▶ _Requirement_: Although the records contain pictures, only their text should be reproduced, exactly as written.

▶ _Data records_:
···

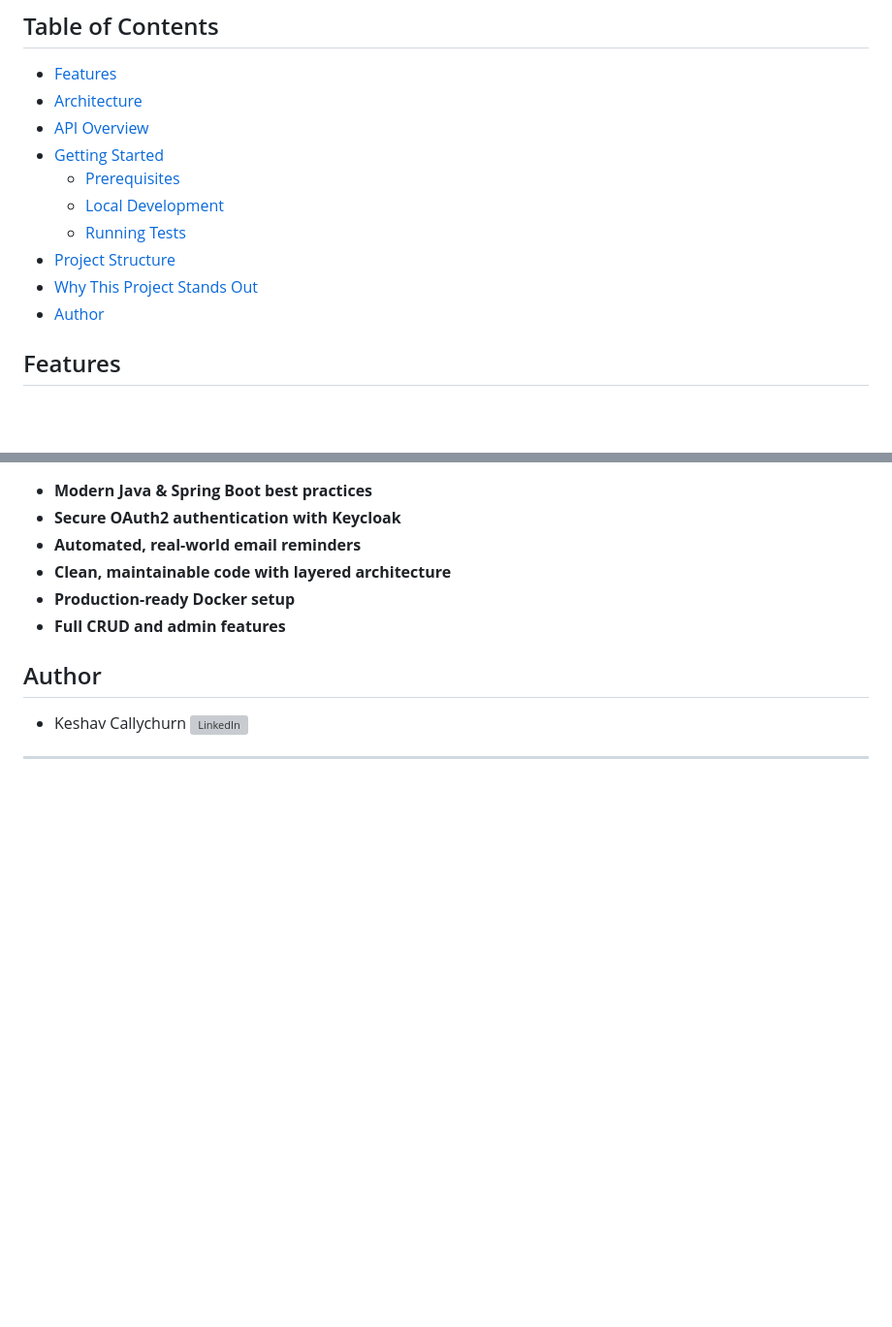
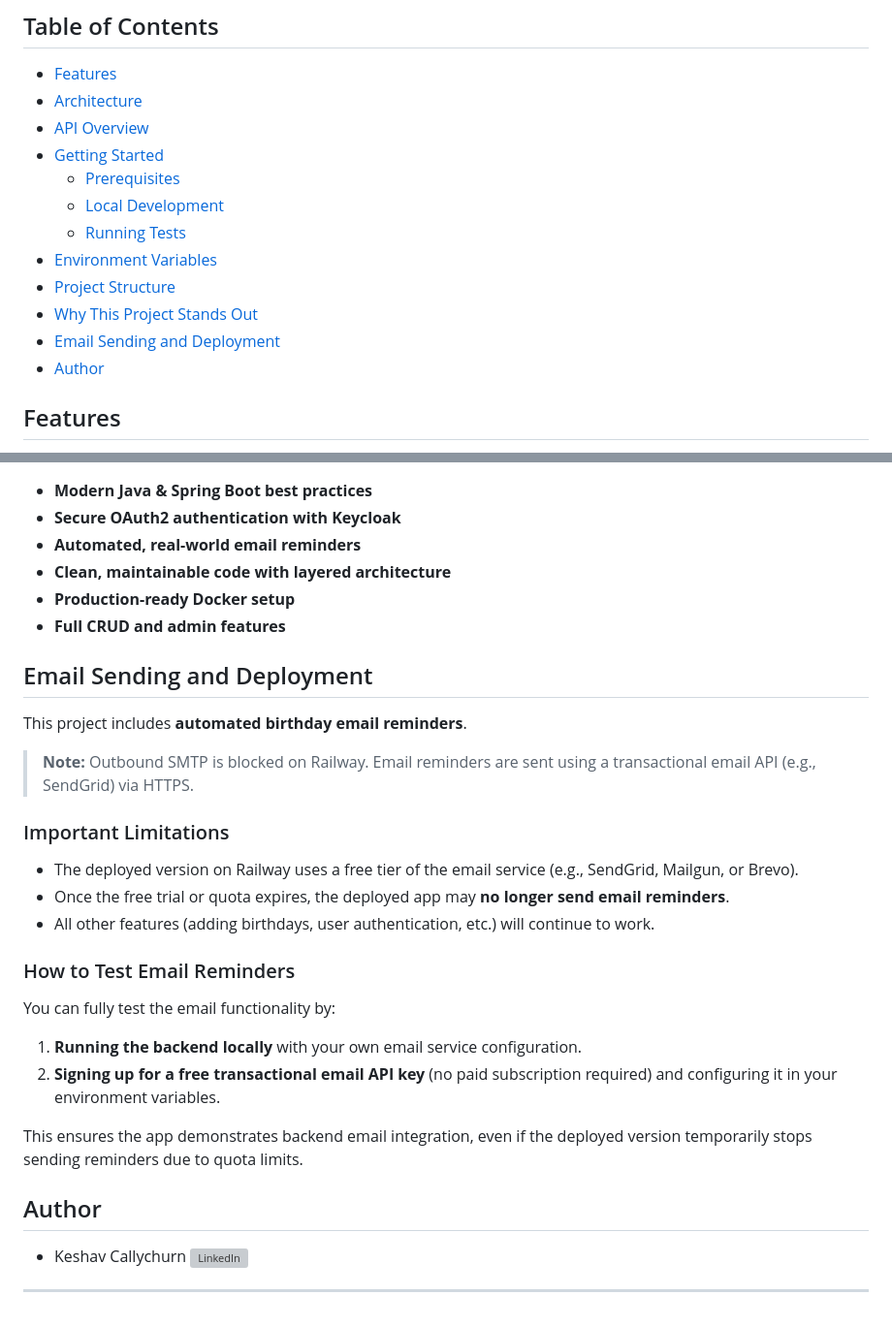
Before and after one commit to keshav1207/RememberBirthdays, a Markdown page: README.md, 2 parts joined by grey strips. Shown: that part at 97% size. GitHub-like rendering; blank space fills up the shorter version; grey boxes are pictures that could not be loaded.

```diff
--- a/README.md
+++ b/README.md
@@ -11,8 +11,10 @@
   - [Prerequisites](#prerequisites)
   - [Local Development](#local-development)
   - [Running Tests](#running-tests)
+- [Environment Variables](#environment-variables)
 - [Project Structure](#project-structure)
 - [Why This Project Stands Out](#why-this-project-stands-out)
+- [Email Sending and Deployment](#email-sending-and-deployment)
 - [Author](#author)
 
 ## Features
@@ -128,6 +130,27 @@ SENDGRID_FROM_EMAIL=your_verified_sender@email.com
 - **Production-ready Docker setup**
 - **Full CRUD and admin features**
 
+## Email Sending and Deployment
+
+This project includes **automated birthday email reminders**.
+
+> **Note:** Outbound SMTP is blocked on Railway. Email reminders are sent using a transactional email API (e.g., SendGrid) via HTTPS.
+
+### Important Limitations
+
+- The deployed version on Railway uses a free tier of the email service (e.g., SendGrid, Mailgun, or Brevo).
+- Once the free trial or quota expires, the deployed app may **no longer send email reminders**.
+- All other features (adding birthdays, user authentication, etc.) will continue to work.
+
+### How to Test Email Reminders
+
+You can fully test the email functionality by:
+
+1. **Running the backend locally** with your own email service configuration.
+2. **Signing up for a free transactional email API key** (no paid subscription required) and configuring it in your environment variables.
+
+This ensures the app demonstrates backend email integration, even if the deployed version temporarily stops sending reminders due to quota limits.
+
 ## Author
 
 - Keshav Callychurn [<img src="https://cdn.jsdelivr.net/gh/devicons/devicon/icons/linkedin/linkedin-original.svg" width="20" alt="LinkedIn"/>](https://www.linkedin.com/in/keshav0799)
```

···

▶ _Reply_:
Before and after one commit to keshav1207/RememberBirthdays, a Markdown page: README.md, 2 parts joined by grey strips. Shown: that part at 97% size. GitHub-like rendering; blank space fills up the shorter version; grey boxes are pictures that could not be loaded.

```diff
--- a/README.md
+++ b/README.md
@@ -11,8 +11,10 @@
   - [Prerequisites](#prerequisites)
   - [Local Development](#local-development)
   - [Running Tests](#running-tests)
+- [Environment Variables](#environment-variables)
 - [Project Structure](#project-structure)
 - [Why This Project Stands Out](#why-this-project-stands-out)
+- [Email Sending and Deployment](#email-sending-and-deployment)
 - [Author](#author)
 
 ## Features
@@ -128,6 +130,27 @@ SENDGRID_FROM_EMAIL=your_verified_sender@email.com
 - **Production-ready Docker setup**
 - **Full CRUD and admin features**
 
+## Email Sending and Deployment
+
+This project includes **automated birthday email reminders**.
+
+> **Note:** Outbound SMTP is blocked on Railway. Email reminders are sent using a transactional email API (e.g., SendGrid) via HTTPS.
+
+### Important Limitations
+
+- The deployed version on Railway uses a free tier of the email service (e.g., SendGrid, Mailgun, or Brevo).
+- Once the free trial or quota expires, the deployed app may **no longer send email reminders**.
+- All other features (adding birthdays, user authentication, etc.) will continue to work.
+
+### How to Test Email Reminders
+
+You can fully test the email functionality by:
+
+1. **Running the backend locally** with your own email service configuration.
+2. **Signing up for a free transactional email API key** (no paid subscription required) and configuring it in your environment variables.
+
+This ensures the app demonstrates backend email integration, even if the deployed version temporarily stops sending reminders due to quota limits.
+
 ## Author
 
 - Keshav Callychurn [<img src="https://cdn.jsdelivr.net/gh/devicons/devicon/icons/linkedin/linkedin-original.svg" width="20" alt="LinkedIn"/>](https://www.linkedin.com/in/keshav0799)
```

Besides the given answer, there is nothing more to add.